Great Sharing!
Just became a Power Member, having been a Volunteer at ATD Dallas; I am also Coach/ Volunteer
at Career Alliance at St. Jude's Catholic Church in Allen, TX, though Virtually until the Coast is clear from Covid. Our Website is:
What would you recommend to us as we attempt to attract Displaced Veterans in need of Employment? Just curious..
Thanks in advance!
Hi Rick,

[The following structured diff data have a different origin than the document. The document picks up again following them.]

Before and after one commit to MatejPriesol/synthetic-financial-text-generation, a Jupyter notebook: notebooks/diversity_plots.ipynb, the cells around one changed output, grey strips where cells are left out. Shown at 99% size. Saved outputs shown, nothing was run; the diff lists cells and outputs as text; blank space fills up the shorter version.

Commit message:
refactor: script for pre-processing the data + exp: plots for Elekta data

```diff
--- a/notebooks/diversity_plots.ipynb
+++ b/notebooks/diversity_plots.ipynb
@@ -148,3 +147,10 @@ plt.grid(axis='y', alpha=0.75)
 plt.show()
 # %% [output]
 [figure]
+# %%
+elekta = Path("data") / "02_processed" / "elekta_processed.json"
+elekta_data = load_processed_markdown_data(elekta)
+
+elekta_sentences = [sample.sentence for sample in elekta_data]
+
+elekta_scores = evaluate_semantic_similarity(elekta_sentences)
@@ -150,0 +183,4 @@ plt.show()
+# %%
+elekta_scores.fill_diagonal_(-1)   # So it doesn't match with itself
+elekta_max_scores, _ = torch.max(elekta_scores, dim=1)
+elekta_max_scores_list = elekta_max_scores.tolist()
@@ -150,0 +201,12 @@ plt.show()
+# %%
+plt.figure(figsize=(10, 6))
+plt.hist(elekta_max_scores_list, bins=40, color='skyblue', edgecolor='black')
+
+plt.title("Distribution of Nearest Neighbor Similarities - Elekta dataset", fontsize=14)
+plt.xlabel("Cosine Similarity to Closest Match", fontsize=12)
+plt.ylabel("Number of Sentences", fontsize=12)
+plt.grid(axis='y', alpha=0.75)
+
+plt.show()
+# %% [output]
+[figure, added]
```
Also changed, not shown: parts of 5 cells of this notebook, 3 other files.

Sorry! Just saw your comment here. I can certainly give out your name for displaced veterans but can't recommend one company over another. Thank you for reading and joining ATD!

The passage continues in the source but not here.